“The initiative would allow up to 10,000 state prison inmates a chance at resentencing,” Stone warned. “This would send a terrible message to criminals and produce a disastrous consequence for society.”
The initiative, which is on the November ballot, would reduce the penalty for most nonviolent crimes from a felony to a misdemeanor. Crimes covered under the initiative include shoplifting and theft of items valued up to $950; forgery, fraud or identity involving up to the same amount; and possession of a narcotic drug.
“Even possession of illegal "date-rape" drugs would be a slap on the wrist," Stone said. “It is an attempt to weaken and further render impotent the state's criminal justice system.” Stone argued that there are no longer any petty criminals in state prisons and that drug diversion programs already are available to many first-time, low-level drug offenders.
Proponents say the initiative would require a “thorough review” of the criminal history and risk assessment of any inmates before re-sentencing to ensure that they do not pose a risk to the public. The initiative also would create a Safe Neighborhoods and Schools Fund. The fund’s revenue would grow based on the year-over-year savings attributable to the initiative’s implementation. Estimates range from $150 million to $250 million per year, with 25 percent going to the Department of Education, 10 percent the Victim Compensation and Government Claims Board, and 65 percent to the Board of State and Community Corrections.
The California Retailers Association also opposes the initiative.
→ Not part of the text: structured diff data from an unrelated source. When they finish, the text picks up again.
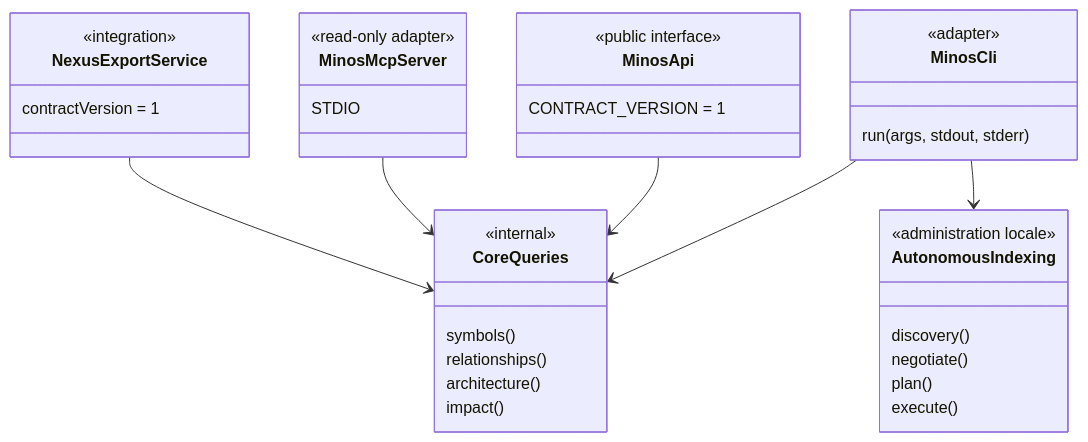
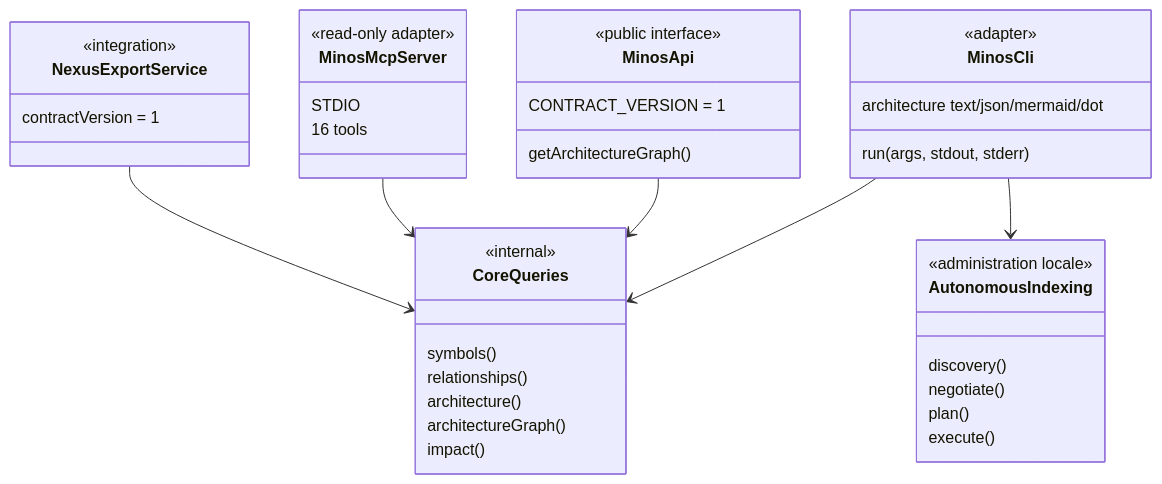
The first of 2 diagrams in docs/developer/public-surfaces.md (FTurleque/minos-code-intelligence), drawn with Mermaid before and after one commit. The commit also changed other lines of this file, not shown here.

Commit message:
docs(surfaces): add architecture graph across CLI API and MCP

````diff
--- a/docs/developer/public-surfaces.md
+++ b/docs/developer/public-surfaces.md
@@ -7,39 +7,43 @@
 ```mermaid
 classDiagram
     class CoreQueries {
       <<internal>>
       symbols()
       relationships()
       architecture()
+      architectureGraph()
       impact()
     }
     class AutonomousIndexing {
       <<administration locale>>
       discovery()
       negotiate()
       plan()
       execute()
     }
     class MinosCli {
       <<adapter>>
       run(args, stdout, stderr)
+      architecture text/json/mermaid/dot
     }
     class MinosApi {
       <<public interface>>
       CONTRACT_VERSION = 1
+      getArchitectureGraph()
     }
     class MinosMcpServer {
       <<read-only adapter>>
       STDIO
+      16 tools
     }
     class NexusExportService {
       <<integration>>
       contractVersion = 1
     }
 
     MinosCli --> CoreQueries
     MinosCli --> AutonomousIndexing
     MinosApi --> CoreQueries
     MinosMcpServer --> CoreQueries
     NexusExportService --> CoreQueries
 ```
````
“Reducing penalties for theft, receiving stolen property and forgery could cost retailers and consumers millions of dollars,” association president Bill Dombrowski said.